User interface change data:
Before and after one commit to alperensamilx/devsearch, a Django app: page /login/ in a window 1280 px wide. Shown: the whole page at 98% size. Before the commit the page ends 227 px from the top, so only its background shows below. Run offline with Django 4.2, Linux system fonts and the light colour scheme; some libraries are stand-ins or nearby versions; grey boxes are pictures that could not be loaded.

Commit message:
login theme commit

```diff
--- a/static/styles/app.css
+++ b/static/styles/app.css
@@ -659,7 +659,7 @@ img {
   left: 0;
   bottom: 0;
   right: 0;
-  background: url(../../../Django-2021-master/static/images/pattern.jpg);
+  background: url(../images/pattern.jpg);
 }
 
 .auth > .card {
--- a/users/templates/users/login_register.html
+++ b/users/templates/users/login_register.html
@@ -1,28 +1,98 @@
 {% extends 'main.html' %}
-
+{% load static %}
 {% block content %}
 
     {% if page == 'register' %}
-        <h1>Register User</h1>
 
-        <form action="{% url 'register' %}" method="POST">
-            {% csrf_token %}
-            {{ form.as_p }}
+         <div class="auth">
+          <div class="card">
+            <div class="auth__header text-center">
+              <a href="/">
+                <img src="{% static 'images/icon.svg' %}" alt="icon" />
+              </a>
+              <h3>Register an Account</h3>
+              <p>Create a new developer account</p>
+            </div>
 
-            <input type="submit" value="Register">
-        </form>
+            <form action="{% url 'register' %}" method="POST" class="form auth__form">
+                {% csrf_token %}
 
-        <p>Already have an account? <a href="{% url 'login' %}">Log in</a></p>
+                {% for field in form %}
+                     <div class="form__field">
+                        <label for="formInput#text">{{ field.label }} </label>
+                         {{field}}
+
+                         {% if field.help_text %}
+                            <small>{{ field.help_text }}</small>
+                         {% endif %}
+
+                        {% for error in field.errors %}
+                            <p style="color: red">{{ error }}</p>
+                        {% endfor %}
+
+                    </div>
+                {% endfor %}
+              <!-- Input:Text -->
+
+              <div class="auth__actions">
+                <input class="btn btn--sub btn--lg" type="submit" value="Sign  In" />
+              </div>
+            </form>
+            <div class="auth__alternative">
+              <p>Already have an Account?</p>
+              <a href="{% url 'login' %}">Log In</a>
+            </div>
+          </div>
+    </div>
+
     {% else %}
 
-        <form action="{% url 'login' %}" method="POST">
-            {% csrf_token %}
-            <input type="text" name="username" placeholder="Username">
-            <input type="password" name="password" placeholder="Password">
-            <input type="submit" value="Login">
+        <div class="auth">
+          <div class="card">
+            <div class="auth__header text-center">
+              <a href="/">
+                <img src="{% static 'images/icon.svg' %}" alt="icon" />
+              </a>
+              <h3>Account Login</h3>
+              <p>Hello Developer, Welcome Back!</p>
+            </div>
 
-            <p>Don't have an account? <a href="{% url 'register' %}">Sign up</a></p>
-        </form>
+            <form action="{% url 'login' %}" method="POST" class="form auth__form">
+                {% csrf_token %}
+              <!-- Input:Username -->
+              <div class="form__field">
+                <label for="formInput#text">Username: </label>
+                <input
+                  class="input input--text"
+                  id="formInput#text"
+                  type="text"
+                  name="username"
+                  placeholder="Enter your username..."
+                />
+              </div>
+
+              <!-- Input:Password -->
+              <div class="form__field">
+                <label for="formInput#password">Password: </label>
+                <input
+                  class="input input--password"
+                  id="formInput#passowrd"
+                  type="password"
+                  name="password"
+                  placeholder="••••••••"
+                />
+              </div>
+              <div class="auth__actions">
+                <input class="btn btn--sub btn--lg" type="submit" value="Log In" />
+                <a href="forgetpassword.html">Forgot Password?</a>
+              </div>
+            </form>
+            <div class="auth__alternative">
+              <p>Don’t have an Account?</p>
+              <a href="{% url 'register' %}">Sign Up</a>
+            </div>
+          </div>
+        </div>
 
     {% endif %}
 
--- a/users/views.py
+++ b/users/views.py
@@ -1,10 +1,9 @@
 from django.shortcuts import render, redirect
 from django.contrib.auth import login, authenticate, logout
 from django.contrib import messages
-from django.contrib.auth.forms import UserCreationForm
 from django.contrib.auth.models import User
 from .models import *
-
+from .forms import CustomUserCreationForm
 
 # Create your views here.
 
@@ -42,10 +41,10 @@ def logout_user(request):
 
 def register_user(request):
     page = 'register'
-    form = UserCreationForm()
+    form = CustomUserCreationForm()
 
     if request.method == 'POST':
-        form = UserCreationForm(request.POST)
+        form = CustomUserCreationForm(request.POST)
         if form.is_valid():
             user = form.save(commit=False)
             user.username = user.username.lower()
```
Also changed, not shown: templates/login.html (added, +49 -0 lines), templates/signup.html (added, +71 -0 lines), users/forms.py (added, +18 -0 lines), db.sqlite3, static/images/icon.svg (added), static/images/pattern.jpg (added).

TASK ITEM:
Go through the records above and, whenever a line includes the word "type", copy it.

YOUR RESPONSE:
-            <input type="submit" value="Register">
+                <input class="btn btn--sub btn--lg" type="submit" value="Sign  In" />
-            <input type="text" name="username" placeholder="Username">
-            <input type="password" name="password" placeholder="Password">
-            <input type="submit" value="Login">
+                  type="text"
+                  type="password"
+                <input class="btn btn--sub btn--lg" type="submit" value="Log In" />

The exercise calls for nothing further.